The Squid Variations

The Squid Variations

THE AUTHOR of a book-length lyric essay needs a steady hand and a deep reservoir of confidence to make the project coalesce, through digression after digression, into a lively, natural work of art. Bu...

Siegfried Sassoon and Palestine

Siegfried Sassoon and Palestine

On the rock-strewn hills I heard The anger of guns that shook Echoes along the glen. In my heart was the song of a bird, And the sorrowless tale of the brook, And scorn for the deeds of men. SIEGFRI...

An Almost Unheard Low Note

An Almost Unheard Low Note

MINNIE BRUCE PRATT is the author of six books of poetry. Her 1990 volume, Crime Against Nature, was the Lamont Poetry Selection of the Academy of American Poets and won the Gay and Lesbian Book Award ...

When the War Is Over

When the War Is Over

When the War Is Over   When the war is over We will be proud of course the air will be Good for breathing at last The waters will have been improved the salmon And the silence of heaven will mi...

The View from His Words

The View from His Words

I MAJOR POETS make themselves, with effort; they are not born. I would argue that many major poets begin minor, though the best of them begin with the promise of becoming major. They begin weird, ou...

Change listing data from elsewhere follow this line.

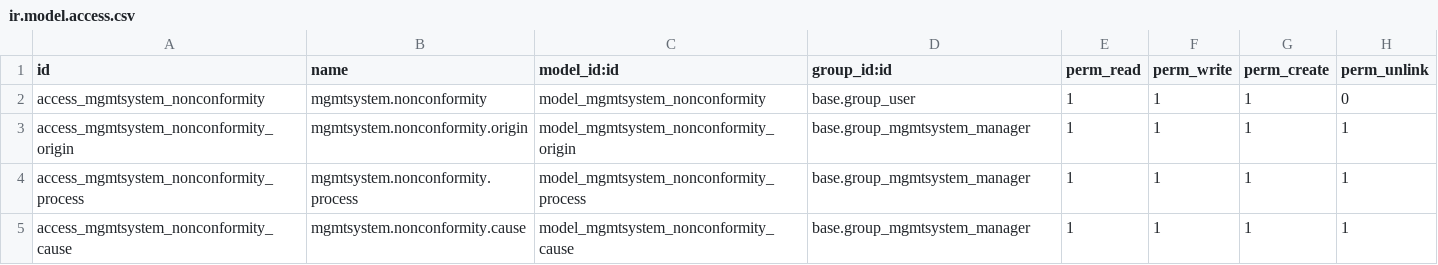
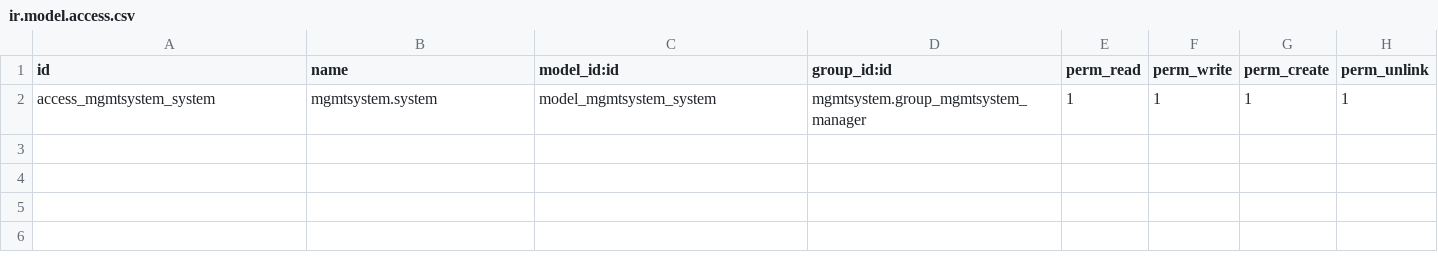
Before and after one commit to simahawk/management-system, a CSV file: mgmtsystem/security/ir.model.access.csv, drawn as a sheet.

Commit message:
mgmtsystem: add multi company support
default company_id

group_mgmtsystem_manager XML ID [IMP] mgmtsystem_kpi

Group references. Reported by michaelgiesbrecht on the forum.

Icons

New group

Move audittrail dependency from mgmtsystem to requiring modules

security settings, system views

```diff
--- a/mgmtsystem/security/ir.model.access.csv
+++ b/mgmtsystem/security/ir.model.access.csv
@@ -1,5 +1,2 @@
 "id","name","model_id:id","group_id:id","perm_read","perm_write","perm_create","perm_unlink"
-"access_mgmtsystem_nonconformity","mgmtsystem.nonconformity","model_mgmtsystem_nonconformity","base.group_user",1,1,1,0
-"access_mgmtsystem_nonconformity_origin","mgmtsystem.nonconformity.origin","model_mgmtsystem_nonconformity_origin","base.group_mgmtsystem_manager",1,1,1,1
-"access_mgmtsystem_nonconformity_process","mgmtsystem.nonconformity.process","model_mgmtsystem_nonconformity_process","base.group_mgmtsystem_manager",1,1,1,1
-"access_mgmtsystem_nonconformity_cause","mgmtsystem.nonconformity.cause","model_mgmtsystem_nonconformity_cause","base.group_mgmtsystem_manager",1,1,1,1
+"access_mgmtsystem_system","mgmtsystem.system","model_mgmtsystem_system","mgmtsystem.group_mgmtsystem_manager",1,1,1,1
```
Also changed, not shown: 6 other files.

Signifying Nothing

Signifying Nothing

IT COMES LATE in the play, this claim that language is too late: “There would have been a time for such a word.” And with that, Macbeth launches into one of the most meaningful speeches about mea...

When First Books Are Not First Books

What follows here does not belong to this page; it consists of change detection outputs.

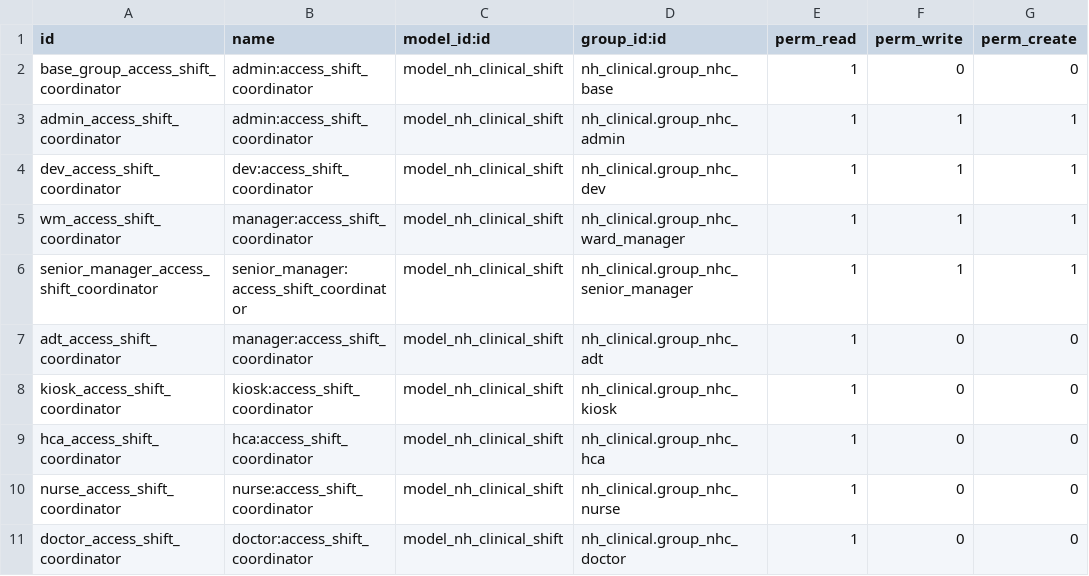
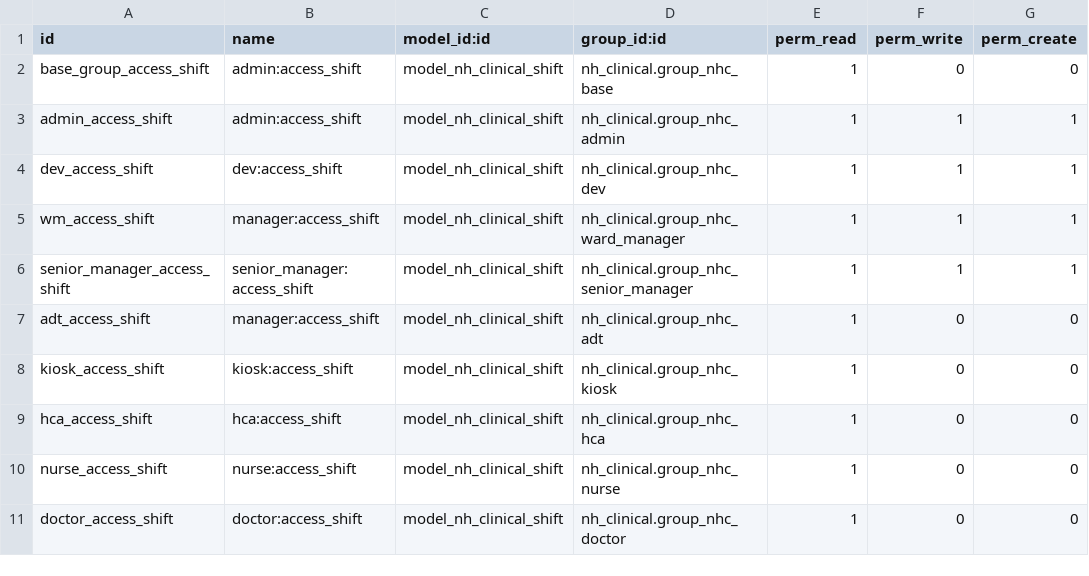
Before and after one commit to openeobs/openeobs, a CSV file: shift_management/security/ir.model.access.csv, drawn as a sheet; only a part is shown; the diff names each change by its address in the sheet, - before the commit and + after, or states it on an @@ line.

Commit message:
Corrected access rule names.

```diff
--- a/shift_management/security/ir.model.access.csv
+++ b/shift_management/security/ir.model.access.csv
-A2 (id): base_group_access_shift_coordinator
+A2 (id): base_group_access_shift
-B2:B3 (name): admin:access_shift_coordinator
+B2:B3 (name): admin:access_shift
-A3 (id): admin_access_shift_coordinator
+A3 (id): admin_access_shift
-A4 (id): dev_access_shift_coordinator
+A4 (id): dev_access_shift
-B4 (name): dev:access_shift_coordinator
+B4 (name): dev:access_shift
-A5 (id): wm_access_shift_coordinator
+A5 (id): wm_access_shift
-B5 (name): manager:access_shift_coordinator
+B5 (name): manager:access_shift
-A6 (id): senior_manager_access_shift_coordinator
+A6 (id): senior_manager_access_shift
-B6 (name): senior_manager:access_shift_coordinator
+B6 (name): senior_manager:access_shift
-A7 (id): adt_access_shift_coordinator
+A7 (id): adt_access_shift
-B7 (name): manager:access_shift_coordinator
+B7 (name): manager:access_shift
-A8 (id): kiosk_access_shift_coordinator
+A8 (id): kiosk_access_shift
-B8 (name): kiosk:access_shift_coordinator
+B8 (name): kiosk:access_shift
-A9 (id): hca_access_shift_coordinator
+A9 (id): hca_access_shift
-B9 (name): hca:access_shift_coordinator
+B9 (name): hca:access_shift
-A10 (id): nurse_access_shift_coordinator
+A10 (id): nurse_access_shift
-B10 (name): nurse:access_shift_coordinator
+B10 (name): nurse:access_shift
-A11 (id): doctor_access_shift_coordinator
+A11 (id): doctor_access_shift
-B11 (name): doctor:access_shift_coordinator
+B11 (name): doctor:access_shift
```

When First Books Are Not First Books

SOME LITERARY CRITICS assume that first books of poetry will necessarily display a certain level of immaturity, even if revealing quite a bit of promise, or perhaps even prodigy. There is an expectati...

The Trauma of Beauty

The Trauma of Beauty

SOMETIMES what is most surprising arrives at your doorstep quietly, damp from a rainstorm, wrapped in brown string.  The erotic is all about postponement. Mark Strand told me this once. In an interv...

The Poems (We Think) We Know: Emily Dickinson

The Poems (We Think) We Know: Emily Dickinson

LAST SPRING, I decided to sell my house. Thus began the endless months of walking strangers through my kitchen, of explaining how one could turn the downstairs office into a bedroom, of saying nice t...